Food Waste Disposers
Currently, residential households are allowed to dispose of food waste using food waste disposers (FWDs), also known as garbage grinders. However, FWDs are not allowed to be installed or used in commercial establishments (i.e., restaurants) or institutional uses (i.e., hospitals, universities, etc.).
Commercial Food Waste Disposers
In 2008, DEP issued a study (DEP Commercial Food Waste Disposal Study) of the costs and benefits of allowing commercial establishments to use FWDs. The study found that only a small percentage of the volume of commercial waste would be diverted by allowing FWDs; but that the addition of this food waste to the already constrained wastewater conveyance and treatment system would require significant investments and would jeopardize water quality standards and state mandates, and would further run counter to a number of PlaNYC sustainability initiatives. (PlaNYC is a bold agenda to build a greener, greater New York.)
Residential Food Waste Disposers
Before 1997, NYC prohibited the use of FWDs in all parts of the City served by combined sewers.
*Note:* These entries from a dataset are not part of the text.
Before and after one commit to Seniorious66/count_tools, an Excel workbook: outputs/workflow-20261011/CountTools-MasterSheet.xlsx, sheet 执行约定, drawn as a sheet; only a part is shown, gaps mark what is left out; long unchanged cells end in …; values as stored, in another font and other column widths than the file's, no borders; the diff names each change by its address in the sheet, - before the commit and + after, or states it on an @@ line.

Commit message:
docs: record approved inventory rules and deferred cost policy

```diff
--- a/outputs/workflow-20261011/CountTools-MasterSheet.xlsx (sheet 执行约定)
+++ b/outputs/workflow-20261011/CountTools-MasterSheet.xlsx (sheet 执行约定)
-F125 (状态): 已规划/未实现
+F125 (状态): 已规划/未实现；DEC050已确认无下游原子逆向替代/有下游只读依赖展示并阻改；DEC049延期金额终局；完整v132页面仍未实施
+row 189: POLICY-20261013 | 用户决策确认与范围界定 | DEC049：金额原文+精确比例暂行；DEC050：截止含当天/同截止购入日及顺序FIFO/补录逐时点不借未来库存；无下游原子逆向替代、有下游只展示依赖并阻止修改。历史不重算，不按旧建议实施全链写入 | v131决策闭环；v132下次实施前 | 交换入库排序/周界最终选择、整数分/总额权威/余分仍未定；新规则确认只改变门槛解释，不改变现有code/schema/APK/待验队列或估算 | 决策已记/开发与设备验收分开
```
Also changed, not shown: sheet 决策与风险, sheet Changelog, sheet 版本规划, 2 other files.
DEP conducted a comprehensive 21-month pilot program to assess the impacts of residential FWDs on the environment; the study (The Impact of Food Waste Disposers in Combined Sewer Areas Of New York City) showed that under conditions where limited numbers of homes installed FWDs, lifting the ban on residential dwelling would have manageable impacts. High rates of penetration for FWDs could have negative environmental consequences, though, especially given the increasingly demanding regulatory context for nitrogen discharges and combined sewer overflows. DEP continues to monitor the impacts of FWDs closely.